Requirement: Take the entries below and retype them word for word, excluding the images.

Task inputs:
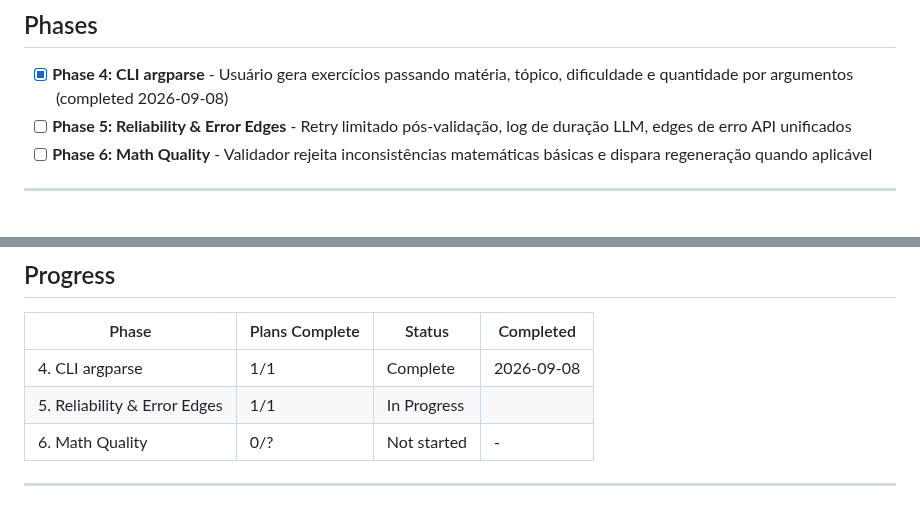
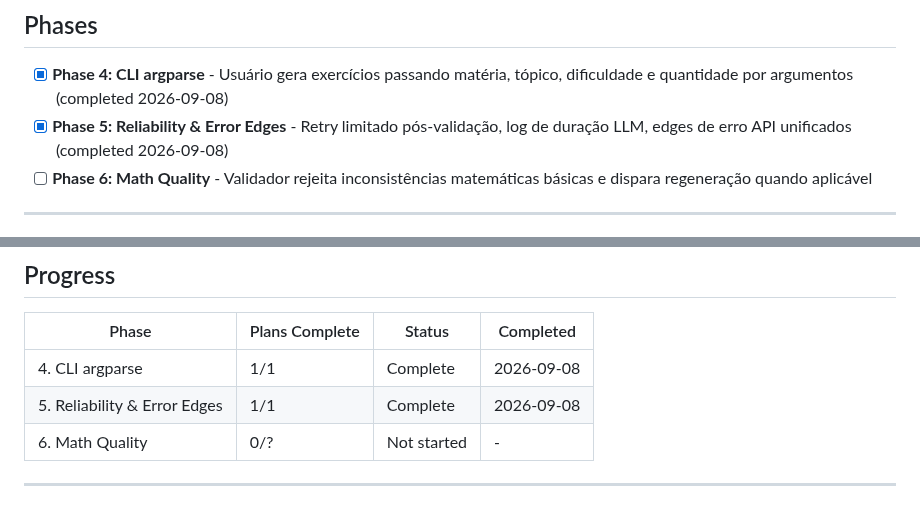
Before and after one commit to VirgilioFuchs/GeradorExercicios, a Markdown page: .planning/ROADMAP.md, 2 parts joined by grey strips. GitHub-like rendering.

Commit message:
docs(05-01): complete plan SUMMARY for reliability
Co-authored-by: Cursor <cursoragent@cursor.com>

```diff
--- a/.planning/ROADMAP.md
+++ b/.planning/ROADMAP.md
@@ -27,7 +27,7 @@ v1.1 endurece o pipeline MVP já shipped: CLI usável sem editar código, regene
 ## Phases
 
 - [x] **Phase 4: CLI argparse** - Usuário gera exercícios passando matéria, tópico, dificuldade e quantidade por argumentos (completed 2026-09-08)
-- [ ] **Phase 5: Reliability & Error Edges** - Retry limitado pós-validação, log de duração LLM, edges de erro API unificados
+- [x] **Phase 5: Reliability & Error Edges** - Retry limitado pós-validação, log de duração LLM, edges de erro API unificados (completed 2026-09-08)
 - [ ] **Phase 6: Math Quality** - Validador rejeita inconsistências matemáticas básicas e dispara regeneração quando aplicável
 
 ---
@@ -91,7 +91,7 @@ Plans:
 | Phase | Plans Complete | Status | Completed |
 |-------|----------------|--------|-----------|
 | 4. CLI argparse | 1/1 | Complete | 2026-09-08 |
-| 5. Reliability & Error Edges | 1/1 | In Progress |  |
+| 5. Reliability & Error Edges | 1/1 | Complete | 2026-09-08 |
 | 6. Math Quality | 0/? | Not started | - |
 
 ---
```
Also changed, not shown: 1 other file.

Solution:
Before and after one commit to VirgilioFuchs/GeradorExercicios, a Markdown page: .planning/ROADMAP.md, 2 parts joined by grey strips. GitHub-like rendering.

Commit message:
docs(05-01): complete plan SUMMARY for reliability
Co-authored-by: Cursor <cursoragent@cursor.com>

```diff
--- a/.planning/ROADMAP.md
+++ b/.planning/ROADMAP.md
@@ -27,7 +27,7 @@ v1.1 endurece o pipeline MVP já shipped: CLI usável sem editar código, regene
 ## Phases
 
 - [x] **Phase 4: CLI argparse** - Usuário gera exercícios passando matéria, tópico, dificuldade e quantidade por argumentos (completed 2026-09-08)
-- [ ] **Phase 5: Reliability & Error Edges** - Retry limitado pós-validação, log de duração LLM, edges de erro API unificados
+- [x] **Phase 5: Reliability & Error Edges** - Retry limitado pós-validação, log de duração LLM, edges de erro API unificados (completed 2026-09-08)
 - [ ] **Phase 6: Math Quality** - Validador rejeita inconsistências matemáticas básicas e dispara regeneração quando aplicável
 
 ---
@@ -91,7 +91,7 @@ Plans:
 | Phase | Plans Complete | Status | Completed |
 |-------|----------------|--------|-----------|
 | 4. CLI argparse | 1/1 | Complete | 2026-09-08 |
-| 5. Reliability & Error Edges | 1/1 | In Progress |  |
+| 5. Reliability & Error Edges | 1/1 | Complete | 2026-09-08 |
 | 6. Math Quality | 0/? | Not started | - |
 
 ---
```
Also changed, not shown: 1 other file.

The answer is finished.